Perfumers like to believe the stuff contains pheromones – Per Fumo Italy speaks with authority about the sexual power of the substance. There must be a reason why this stuff smells like it does? Beavers make castoreum for sex signals, musk ox make a scent for (I’m not sure why exactly) and skunks for protection? Anyway there are still myths surrounding ambergris.

Picture this – a diseased sperm whale dies and its body sinks to the bottom of the ocean. The ambergris in its intestines is released after months or years inside the whale’s decomposing body. The hard waxy balls finally escape and rise up to the surface of the ocean. The floating 'wax' balls bakes in the sun for ten years, and then washes up on the sunny shores of southern Florida... Guess what? that would be perfect nature-ripened ambergris and five pounds could fetch over $100K

Ambergris is the subject of many treasure stories - one New Zealand farmer found a huge piece on shore and used it as a centerpiece in his flower garden. When the true nature of the0 ounces at a remarkable five pounds ten shillings per ounce!

In 1930, Barbados - a native girl lowered a basket of live poultry from her head as she sat down to rest upon a rock on the beach. She was of course upset when she found that her cotton dress was stuck to the rock! An apothecary learned of the incident, retraced her steps and found the material - he sold the rock and bought a chicken farm.

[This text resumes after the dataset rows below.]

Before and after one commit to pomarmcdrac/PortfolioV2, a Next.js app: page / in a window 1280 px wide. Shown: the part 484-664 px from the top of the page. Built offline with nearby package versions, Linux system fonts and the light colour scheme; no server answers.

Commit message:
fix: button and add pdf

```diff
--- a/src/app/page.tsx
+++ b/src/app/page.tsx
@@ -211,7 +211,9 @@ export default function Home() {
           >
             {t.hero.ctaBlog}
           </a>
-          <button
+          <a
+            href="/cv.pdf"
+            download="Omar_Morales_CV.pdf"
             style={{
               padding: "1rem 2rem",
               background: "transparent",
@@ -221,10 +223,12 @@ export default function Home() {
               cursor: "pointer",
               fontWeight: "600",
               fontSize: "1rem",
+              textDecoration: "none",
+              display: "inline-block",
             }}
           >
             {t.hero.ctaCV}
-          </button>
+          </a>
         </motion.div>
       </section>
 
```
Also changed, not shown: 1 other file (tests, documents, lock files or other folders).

Analyses of ambergris show that it contains a mixture of organic and inorganic substances. Inorganic - sodium chloride (ordinary salt), and phosphate of lime (perhaps derived from the hard parts of squids). The organic substances include alkaloids, acids, and ambrein. Most importantly, ambergris possesses ‘fixative qualities’ - it endows ‘blossom fragrances’ in tinctures with a greater degree of permanence. Ambergris prolongs floral notes on account of its agreeable and lasting bouquet. – after a delicate breath of roses has entirely evanesced, the exhalation of ambergris still remains.

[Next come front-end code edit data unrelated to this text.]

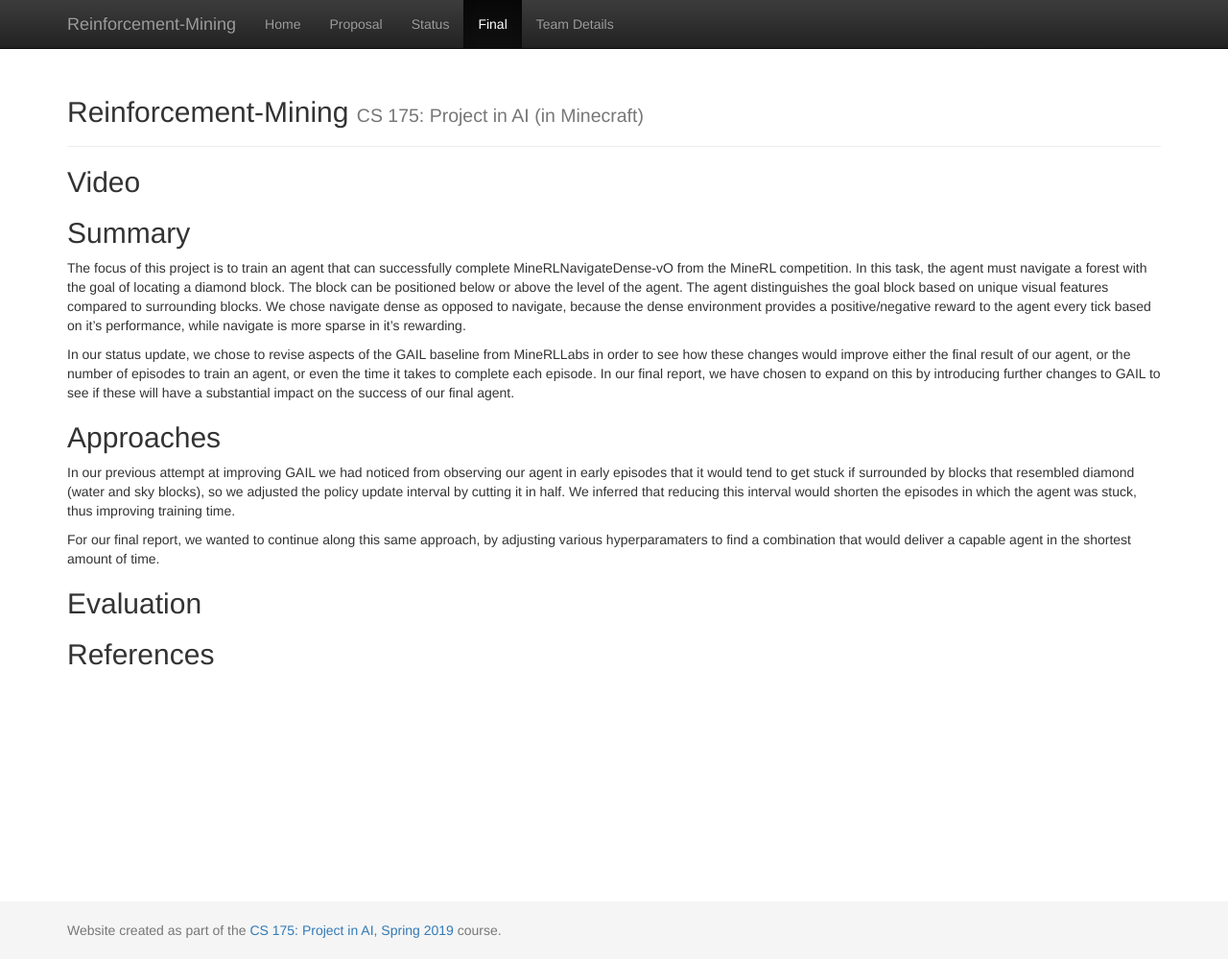
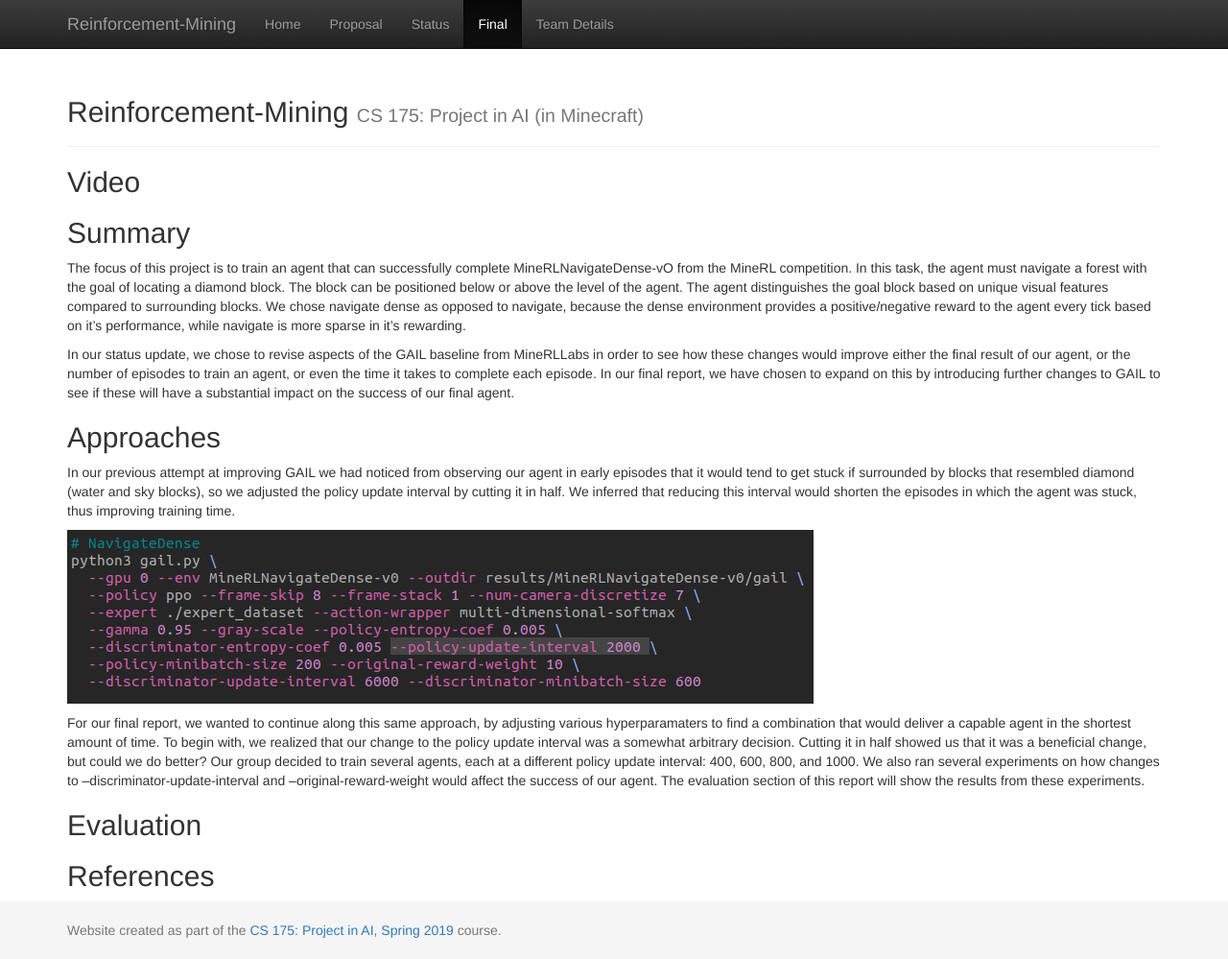
Before and after one commit to TDHTTTT/RM, a Jekyll site: the page built from docs/final.md, in a window 1280 px wide and 999 px high. Shown: the whole window at 96% size. Built offline with Jekyll 4.4.1, drawn with Linux system fonts in a browser that asks for light colours.

Commit message:
Added more to approach section

```diff
--- a/docs/final.md
+++ b/docs/final.md
@@ -13,7 +13,10 @@ In our status update, we chose to revise aspects of the GAIL baseline from MineR
 ## Approaches
 In our previous attempt at improving GAIL we had noticed from observing our agent in early episodes that it would tend to get stuck if surrounded by blocks that resembled diamond (water and sky blocks), so we adjusted the policy update interval by cutting it in half. We inferred that reducing this interval would shorten the episodes in which the agent was stuck, thus improving training time.
 
-For our final report, we wanted to continue along this same approach, by adjusting various hyperparamaters to find a combination that would deliver a capable agent in the shortest amount of time.
+![Image](images/pui.png)
+
+For our final report, we wanted to continue along this same approach, by adjusting various hyperparamaters to find a combination that would deliver a capable agent in the shortest amount of time. To begin with, we realized that our change to the policy update interval was a somewhat arbitrary decision. Cutting it in half showed us that it was a beneficial change, but could we do better? Our group decided to train several agents, each at a different policy update interval: 400, 600, 800, and 1000. We also ran several experiments on how changes to --discriminator-update-interval and --original-reward-weight would affect the success of our agent. The evaluation section of this report will show the results from these experiments.
+
 
 ## Evaluation
 
```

Selling ambergris has always been difficult, and today it’s almost impossible; the United States passed the Washington Treaty in 1970 prohibiting the sale of animal products.

There are no sales on eBay – only a prepared tincture of ambergris can be purchased here from ominique Dubrana the Composer Perfumer of Perfumo Italy - 16 Ml. € 54,17
50 Ml. € 145,83
. And I did find a Malaysian website that was selling it - more info here.

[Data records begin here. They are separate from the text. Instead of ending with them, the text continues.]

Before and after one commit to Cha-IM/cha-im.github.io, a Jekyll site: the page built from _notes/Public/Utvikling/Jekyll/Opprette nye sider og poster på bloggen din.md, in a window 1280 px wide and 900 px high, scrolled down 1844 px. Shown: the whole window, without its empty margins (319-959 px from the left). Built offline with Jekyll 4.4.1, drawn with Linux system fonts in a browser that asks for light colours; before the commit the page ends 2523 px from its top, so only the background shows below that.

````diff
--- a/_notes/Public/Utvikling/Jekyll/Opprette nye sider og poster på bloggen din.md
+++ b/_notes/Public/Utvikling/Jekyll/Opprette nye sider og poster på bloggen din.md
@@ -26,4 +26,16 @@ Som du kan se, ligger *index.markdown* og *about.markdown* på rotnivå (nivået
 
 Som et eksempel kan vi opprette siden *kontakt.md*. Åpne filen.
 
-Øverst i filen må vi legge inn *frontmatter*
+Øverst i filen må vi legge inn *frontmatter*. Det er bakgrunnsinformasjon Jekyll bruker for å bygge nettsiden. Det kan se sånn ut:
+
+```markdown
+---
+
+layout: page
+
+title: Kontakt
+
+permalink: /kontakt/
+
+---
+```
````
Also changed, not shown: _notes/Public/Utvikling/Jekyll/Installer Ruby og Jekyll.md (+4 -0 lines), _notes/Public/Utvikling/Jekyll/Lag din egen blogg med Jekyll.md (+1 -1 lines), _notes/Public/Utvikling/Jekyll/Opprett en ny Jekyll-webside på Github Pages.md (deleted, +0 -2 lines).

Fulgarites are petrified lightning! They are hollow carrot shaped glass tubes that are formed in the sand when lightning strikes the beach.

The word Fulgurite comes from the Latin fulgur meaning thunderbolt - these strange items were known in ancient times and some folks today believe they preceded, and may even have inspired early glassmakers. Fulgarites are a very rare phenomenon and therefore highly collectible. The glass formed is called lechatelierite which may also be formed by meteorite impact and volcanoes. Amorphous, it’s classified as a mineraloid.

The tubes can be up to a couple of centimeters in diameter, and meters long. Their color varies depending on the composition of the sand – sometimes they are black or tan to green or a translucent white.

The inside of a fulgarite tube is normally very smooth and sometimes lined with fine bubbles while the exterior is rough and generally coated with sand particles. They are root like in appearance and often show branching or small holes.

Look here to examine fulgarite on eBay.


Bill Pocock said...

Thanks for the fun and informative series, Rob.

Have a safe trip back to the Great
White North!

is me said...

Stumbled on this from a google search on fulgarite. Great post! Makes me miss living on the West Coast for sure! Thanks for all the great info and pics!

Anonymous said...


I would like to invite you to join a social networking site for sea glass enthusiasts this site is interesting to anyone who loves to beachcomb or loves the sea:


Hope to see you there!

Lisl Armstrong

Linda J - By The Sea said... where over 2300 worldwide members share their passion for sea glass.

We have craft and display ideas, collecting locations, shard id help, speciality collecting groups and much more.

Membership is free and we are a Non Jewelry and Non Agenda site dedicated to sea glass collectors around the world!